Sambulingam said the government’s change of heart started on July 17 when British MP Mr Jeremy Corbyn made written representations for Waythamoorthy to Malaysian High Commissioner to UK Aziz Mohamad.
In his letter, Corbyn, a member of Malaysian caucus in the UK Parliament, urged Aziz to issue a Malaysian passport to the Hindraf chairman to facilitate his safe return home.
On July 24, deputy high commissioner Wan Zaidi Wan Abdullah replied to Corbyn that the Malaysian government does not have any objection to Waythamoorthy’s return to his country.
Acting on Corbyn’s advice, Waythamoorthy’s lawyer, solicitor Ram of Dotcom Solicitors contacted the high commission and was informed that an emergency meeting was required to immediately process the passport.
Waythamoorthy attended the said meeting with Ram about 4.30 pm on Friday (British time) to process his passport during which the ‘IGP alert’ was discovered.
“Hindraf calls on the IGP to lift the ban and allow Waythamoorthy to return and face any criminal charges deemed fit,” said Sambulingam.
He noted that Putrajaya appeared to have softened its earlier hardline stance on Waythamoorthy’s passport in the wake of intense campaign by Hindraf and other supportive civil society groups.
But, he said Hindraf was troubled on why the government waited until Friday to contact Waythamoorthy, who was scheduled to leave London on Saturday evening (British time) and arrive at Singapore on Sunday evening (local time).

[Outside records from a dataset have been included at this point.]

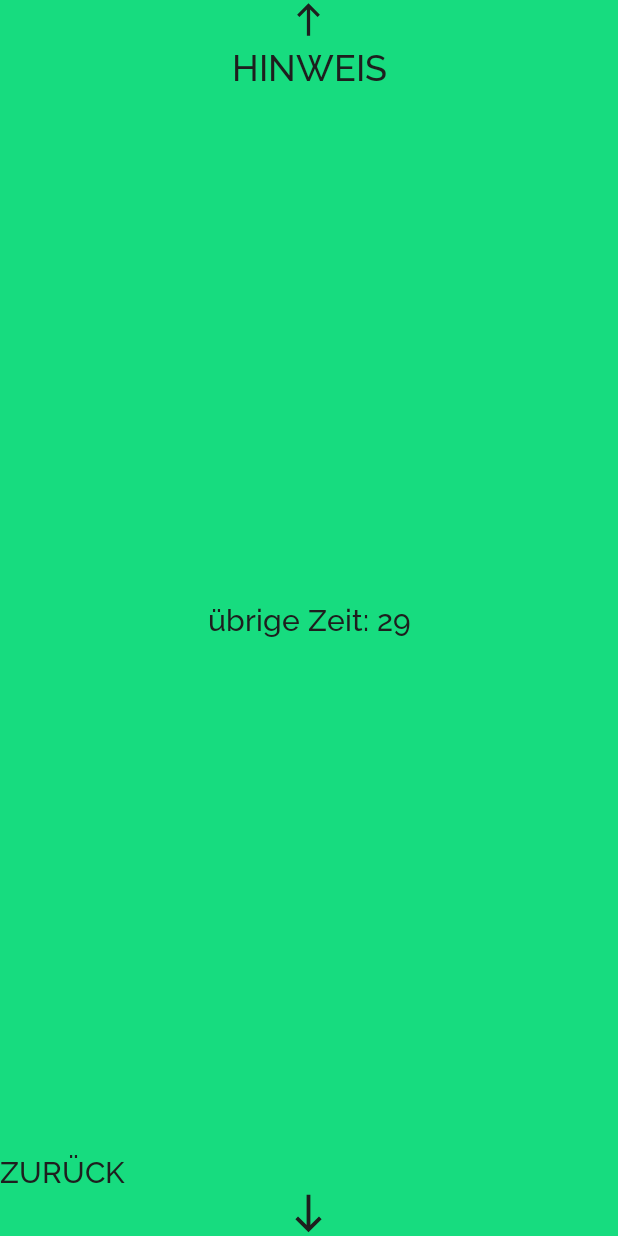
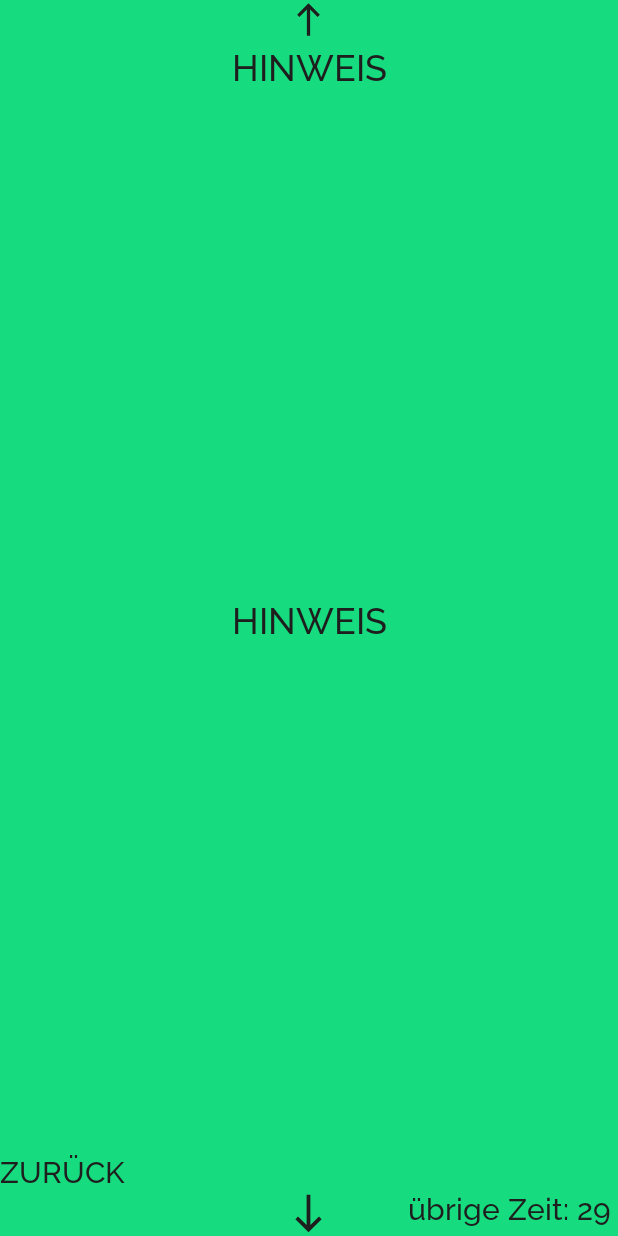
Before and after one commit to lianenguyen1998/QuizMe, an Android app: the Quiz screen opened directly, with no data from a screen before it, on a phone screen of 412 x 824 dp. Run offline under Robolectric (Android 15) with nearby library versions, the phone set to English and light mode, and no system bars; libraries missing offline, so code that uses them is left out: com.sothree.slidinguppanel; plain views replace SlidingUpPanelLayout; Roboto replaces fonts that are not available here; 2 statements that could not run were skipped.

Commit message:
Userzeit von int zu String

```diff
--- a/app/src/main/java/com/example/Datenbank/DatabaseHighscorelist.java
+++ b/app/src/main/java/com/example/Datenbank/DatabaseHighscorelist.java
@@ -28,7 +28,7 @@ public class DatabaseHighscorelist extends SQLiteOpenHelper {
             HighscoreTable.TABLE_NAME + " ( " +
             HighscoreTable._ID + " INTEGER PRIMARY KEY AUTOINCREMENT, " +
             HighscoreTable.COLUMN_NAME + " TEXT, " +
-            HighscoreTable.COLUMN_ZEIT + " INTEGER, " +
+            HighscoreTable.COLUMN_ZEIT + " TEXT, " +
             HighscoreTable.COLUMN_LEVEL + " INTEGER" +
             ")";
 
@@ -66,7 +66,7 @@ public class DatabaseHighscorelist extends SQLiteOpenHelper {
             do{
                 HighscoreModel highscore = new HighscoreModel();
                 highscore.setUsername(c.getString(c.getColumnIndex(HighscoreTable.COLUMN_NAME)));
-                highscore.setUserzeit(c.getInt(c.getColumnIndex(HighscoreTable.COLUMN_ZEIT)));
+                highscore.setUserzeit(c.getString(c.getColumnIndex(HighscoreTable.COLUMN_ZEIT)));
                 highscore.setLevelanzahl(c.getInt(c.getColumnIndex(HighscoreTable.COLUMN_LEVEL)));
                 highscoreliste.add(highscore);
             } while (c.moveToNext());
--- a/app/src/main/java/com/example/quizme_layout/Quiz.java
+++ b/app/src/main/java/com/example/quizme_layout/Quiz.java
@@ -41,7 +41,7 @@ import java.util.Locale;
 public class Quiz extends AppCompatActivity {
 
     private TextView frage;
-    //private Button hinweis;
+    private TextView hinweis;
     private Button option1;
     private Button option2;
     private Button option3;
@@ -228,13 +228,15 @@ public class Quiz extends AppCompatActivity {
                 public void onPanelSlide(View panel, float slideOffset) {
 
                     findViewById(R.id.textview_panel).setAlpha(1 - slideOffset);
+
                 }
 
                 @Override
                 public void onPanelStateChanged(View panel, SlidingUpPanelLayout.PanelState previousState, SlidingUpPanelLayout.PanelState newState) {
 
                     if (newState == SlidingUpPanelLayout.PanelState.EXPANDED) {
-                        //
+                        hinweis = findViewById(R.id.textview_hinweis);
+                        hinweis.setText(currentQuestion.getHinweis());
                     }
 
                     if (newState == SlidingUpPanelLayout.PanelState.COLLAPSED) {
@@ -661,7 +663,7 @@ public class Quiz extends AppCompatActivity {
                 HighscoreModel model;
                 try {
                     if(username.getText().toString()!= null) {
-                        model = new HighscoreModel(username.getText().toString(), getTime(), getLevelCount());
+                        model = new HighscoreModel(username.getText().toString(), getStringTime(), getLevelCount());
 
                         //Daten einfügen in die Datenbank
                         boolean success = dbHighscore.add( model);
@@ -679,7 +681,7 @@ public class Quiz extends AppCompatActivity {
                     }
 
                 } catch (Exception e){
-                    model = new HighscoreModel("Error", 0, 0);
+                    model = new HighscoreModel("Error", "Error", 0);
                     Toast.makeText(Quiz.this, model.toString(), Toast.LENGTH_SHORT).show();
                     e.printStackTrace();
                 }
--- a/app/src/main/res/layout/quiz.xml
+++ b/app/src/main/res/layout/quiz.xml
@@ -252,15 +252,30 @@
             android:textSize="20sp"
             app:drawableBottomCompat="@drawable/vector_down"
             app:drawableTint="#1E1E1E" />
+
         <TextView
             android:id="@+id/textview_timerTest"
             android:layout_width="match_parent"
             android:layout_height="match_parent"
             android:fontFamily="@font/raleway_medium"
-            android:gravity="center"
+            android:layout_margin="5dp"
+            android:gravity="end|bottom"
             android:text="test timer"
             android:textColor="#1E1E1E"
             android:textSize="20sp"
             app:drawableTint="#1E1E1E" />
+
+        <TextView
+            android:id="@+id/textview_hinweis"
+            android:layout_width="match_parent"
+            android:layout_height="match_parent"
+            android:fontFamily="@font/raleway_medium"
+            android:gravity="center"
+            android:text="@string/hinweis"
+            android:textColor="#1E1E1E"
+            android:textSize="24sp"
+            app:drawableTint="#1E1E1E" />
+
+            />
     </RelativeLayout>
 </com.sothree.slidinguppanel.SlidingUpPanelLayout>
```
Also changed, not shown: app/src/main/java/com/example/Datenbank/HighscoreModel.java (+4 -4 lines).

Waythamoorthy is expected to make one last attempt to obtain a valid passport from Malaysian High Commission in Singapore on Monday.